          In 1779 Governor George Clinton, first governor of the Colony of New York, called Vermont the "Pretended State of Vermont" and Governor Chittenden and his friends "Catamounters."4 This was undoubtedly due to the fact that the General Assembly of the State of Vermont met at Bennington, June 4, 1778, at the historic Catamount Tavern, headquarters of the Green Mountain Boys.

          The Province of New York, prior to the Revolutionary War, claimed jurisdiction of territory to the Connecticut River, and Sandgate was included in the County of Charlotte (now

2. Graham, Letter from British Embassy, Washington, D. C., January 26, 1955.
3. H.J. Conant, "Leading Events in the History of Vermont," Legislative Directory and State Manual, (1959), p. 183.
4. Graham, Sandgate notes.

[ 8 ]

Washington County), New York.
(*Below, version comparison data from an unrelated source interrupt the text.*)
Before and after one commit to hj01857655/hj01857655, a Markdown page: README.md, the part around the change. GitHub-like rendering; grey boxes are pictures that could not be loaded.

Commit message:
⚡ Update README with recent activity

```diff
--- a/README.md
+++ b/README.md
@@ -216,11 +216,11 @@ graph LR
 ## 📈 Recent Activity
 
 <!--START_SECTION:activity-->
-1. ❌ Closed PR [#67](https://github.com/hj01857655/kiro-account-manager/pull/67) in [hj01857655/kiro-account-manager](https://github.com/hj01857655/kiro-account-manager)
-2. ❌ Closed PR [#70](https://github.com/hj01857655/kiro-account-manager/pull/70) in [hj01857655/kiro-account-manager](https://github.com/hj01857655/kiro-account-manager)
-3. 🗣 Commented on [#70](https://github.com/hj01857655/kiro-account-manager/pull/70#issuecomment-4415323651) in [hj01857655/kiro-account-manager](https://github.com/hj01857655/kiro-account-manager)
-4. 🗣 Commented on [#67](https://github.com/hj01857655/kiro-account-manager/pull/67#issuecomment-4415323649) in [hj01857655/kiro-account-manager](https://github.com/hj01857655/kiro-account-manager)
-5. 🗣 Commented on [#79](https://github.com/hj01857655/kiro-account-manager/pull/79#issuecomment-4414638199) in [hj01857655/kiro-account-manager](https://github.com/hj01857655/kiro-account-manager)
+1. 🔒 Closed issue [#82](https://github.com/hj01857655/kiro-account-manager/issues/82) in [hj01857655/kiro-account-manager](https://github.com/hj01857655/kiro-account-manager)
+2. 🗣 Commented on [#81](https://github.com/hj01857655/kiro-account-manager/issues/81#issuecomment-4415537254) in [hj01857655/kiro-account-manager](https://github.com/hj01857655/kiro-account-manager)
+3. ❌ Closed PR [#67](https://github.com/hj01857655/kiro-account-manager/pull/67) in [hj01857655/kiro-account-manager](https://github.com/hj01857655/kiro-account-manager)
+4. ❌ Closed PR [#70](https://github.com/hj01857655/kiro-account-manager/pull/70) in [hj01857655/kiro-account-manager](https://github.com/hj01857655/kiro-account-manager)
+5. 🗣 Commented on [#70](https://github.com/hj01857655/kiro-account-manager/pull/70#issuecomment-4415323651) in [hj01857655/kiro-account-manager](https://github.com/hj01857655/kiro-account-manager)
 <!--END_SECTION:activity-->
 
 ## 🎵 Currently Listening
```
In 1790 difficulties with New York were adjusted, and the western boundary line of Vermont established.5 The sum of $30,000 was paid by Vermont to New York in settlement of claims, as a result of which New York opposition to Vermont's admission to the Union was withdrawn, and on March 4th. 1791, Vermont became the 14th State.

5. Conant, "Leading Events in the History of Vermont," p. 183.

[ 9 ]


 Introduction     Origin     The Terrain     Early Settlers     First Years     Churches     Cemeteries     Schools     Changing Times     Bibliography